Change listing data
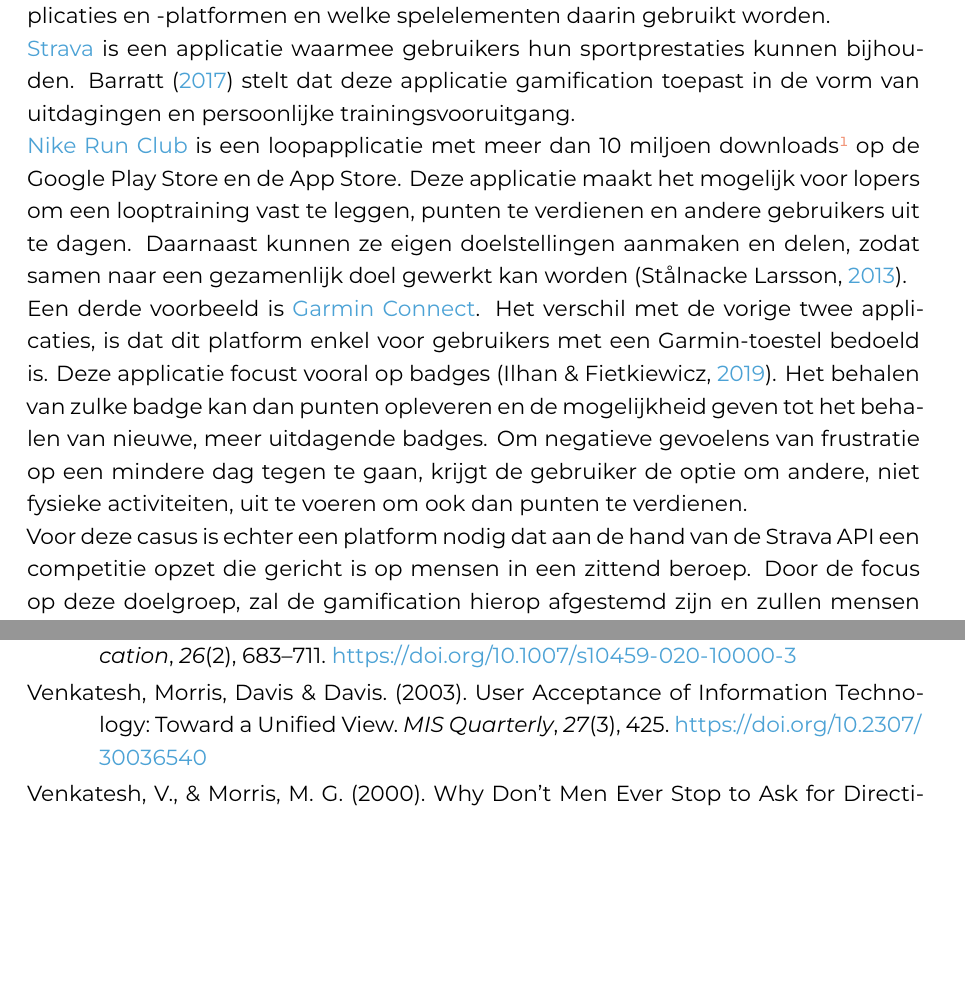
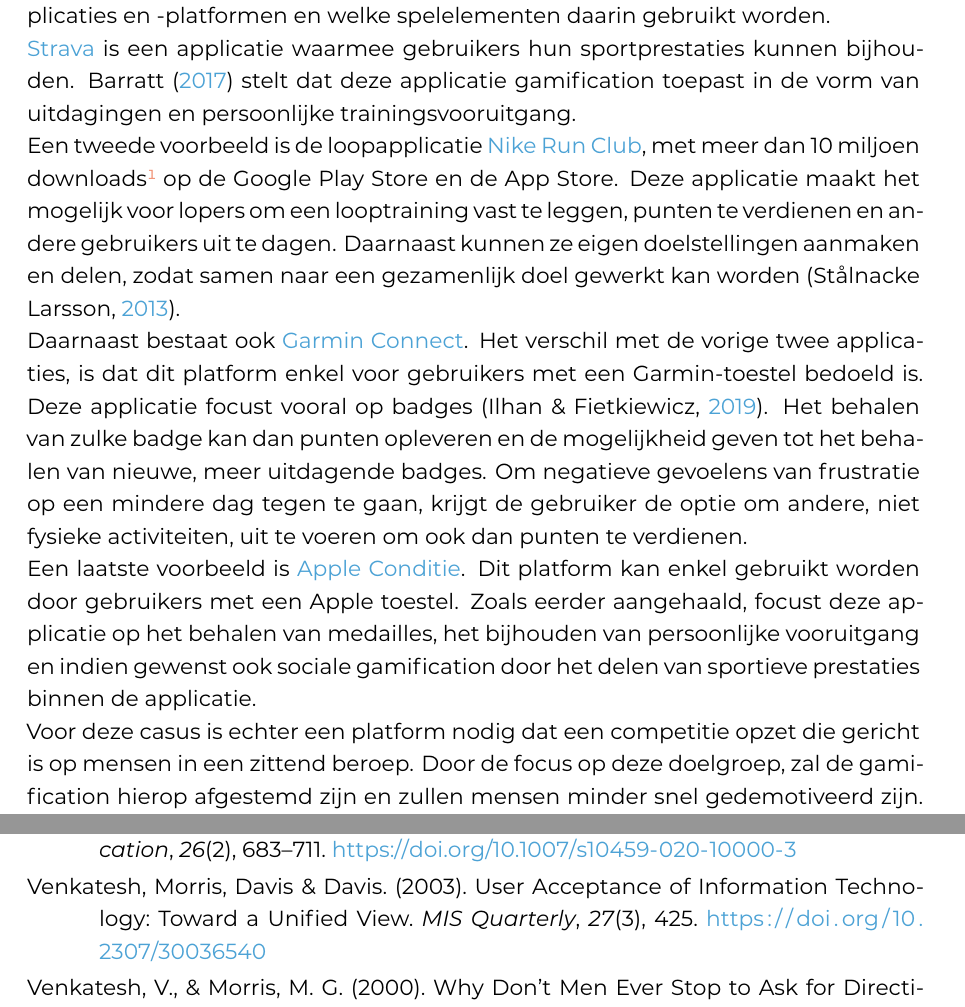
Before and after one commit to SarahEggermont/bachelorproef, a LaTeX thesis (bachproef/EggermontSarahBP.tex, which reads bachproef/standvanzaken.tex): two parts of pages 17 and 31 of 31, joined at a grey line, cut so that both start at the same text, the shorter picture padded with empty space. Compiled offline with XeLaTeX; a missing font is replaced by an installed copy or a similar font; a LaTeX package or settings file that is missing is left out.

Commit message:
Verbeteren literatuurstudie

```diff
--- a/bachproef/standvanzaken.tex
+++ b/bachproef/standvanzaken.tex
@@ -147,8 +147,10 @@
 
 \href{https://www.strava.com/}{Strava} is een applicatie waarmee gebruikers hun sportprestaties kunnen bijhouden. \textcite{Barratt2017} stelt dat deze applicatie gamification toepast in de vorm van uitdagingen en persoonlijke trainingsvooruitgang.
 
-\href{https://www.nike.com/be/en/nrc-app}{Nike Run Club} is een loopapplicatie met meer dan 10 miljoen downloads\footnote{\href{https://bootcamp.uxdesign.cc/how-the-nike-run-club-app-got-runners-hooked-2850c7654fc5}{How the Run Club App got runners hooked - Leevey}} op de Google Play Store en de App Store. Deze applicatie maakt het mogelijk voor lopers om een looptraining vast te leggen, punten te verdienen en andere gebruikers uit te dagen. Daarnaast kunnen ze eigen doelstellingen aanmaken en delen, zodat samen naar een gezamenlijk doel gewerkt kan worden \autocite{StaalnackeLarsson2013}.
+Een tweede voorbeeld is de loopapplicatie \href{https://www.nike.com/be/en/nrc-app}{Nike Run Club}, met meer dan 10 miljoen downloads\footnote{\href{https://bootcamp.uxdesign.cc/how-the-nike-run-club-app-got-runners-hooked-2850c7654fc5}{How the Run Club App got runners hooked - Leevey}} op de Google Play Store en de App Store. Deze applicatie maakt het mogelijk voor lopers om een looptraining vast te leggen, punten te verdienen en andere gebruikers uit te dagen. Daarnaast kunnen ze eigen doelstellingen aanmaken en delen, zodat samen naar een gezamenlijk doel gewerkt kan worden \autocite{StaalnackeLarsson2013}.
 
-Een derde voorbeeld is \href{https://connect.garmin.com/}{Garmin Connect}. Het verschil met de vorige twee applicaties, is dat dit platform enkel voor gebruikers met een Garmin-toestel bedoeld is. Deze applicatie focust vooral op badges \autocite{Ilhan2019}. Het behalen van zulke badge kan dan punten opleveren en de mogelijkheid geven tot het behalen van nieuwe, meer uitdagende badges. Om negatieve gevoelens van frustratie op een mindere dag tegen te gaan, krijgt de gebruiker de optie om andere, niet fysieke activiteiten, uit te voeren om ook dan punten te verdienen.
+Daarnaast bestaat ook \href{https://connect.garmin.com/}{Garmin Connect}. Het verschil met de vorige twee applicaties, is dat dit platform enkel voor gebruikers met een Garmin-toestel bedoeld is. Deze applicatie focust vooral op badges \autocite{Ilhan2019}. Het behalen van zulke badge kan dan punten opleveren en de mogelijkheid geven tot het behalen van nieuwe, meer uitdagende badges. Om negatieve gevoelens van frustratie op een mindere dag tegen te gaan, krijgt de gebruiker de optie om andere, niet fysieke activiteiten, uit te voeren om ook dan punten te verdienen.
 
-Voor deze casus is echter een platform nodig dat aan de hand van de Strava API een competitie opzet die gericht is op mensen in een zittend beroep. Door de focus op deze doelgroep, zal de gamification hierop afgestemd zijn en zullen mensen minder snel gedemotiveerd zijn. Dergelijke applicatie zal ontwikkeld worden in een volgende fase van het onderzoek.
+Een laatste voorbeeld is \href{https://support.apple.com/nl-be/guide/iphone/ipha5dddb411/ios}{Apple Conditie}. Dit platform kan enkel gebruikt worden door gebruikers met een Apple toestel. Zoals eerder aangehaald, focust deze applicatie op het behalen van medailles, het bijhouden van persoonlijke vooruitgang en indien gewenst ook sociale gamification door het delen van sportieve prestaties binnen de applicatie.
+
+Voor deze casus is echter een platform nodig dat een competitie opzet die gericht is op mensen in een zittend beroep. Door de focus op deze doelgroep, zal de gamification hierop afgestemd zijn en zullen mensen minder snel gedemotiveerd zijn. Dergelijke applicatie zal ontwikkeld worden in een volgende fase van het onderzoek.
```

_WHAT NEEDS TO BE DONE_
Please filter the data down to the lines containing the word "bachproef".

_TASK RESULT_
Before and after one commit to SarahEggermont/bachelorproef, a LaTeX thesis (bachproef/EggermontSarahBP.tex, which reads bachproef/standvanzaken.tex): two parts of pages 17 and 31 of 31, joined at a grey line, cut so that both start at the same text, the shorter picture padded with empty space. Compiled offline with XeLaTeX; a missing font is replaced by an installed copy or a similar font; a LaTeX package or settings file that is missing is left out.
--- a/bachproef/standvanzaken.tex
+++ b/bachproef/standvanzaken.tex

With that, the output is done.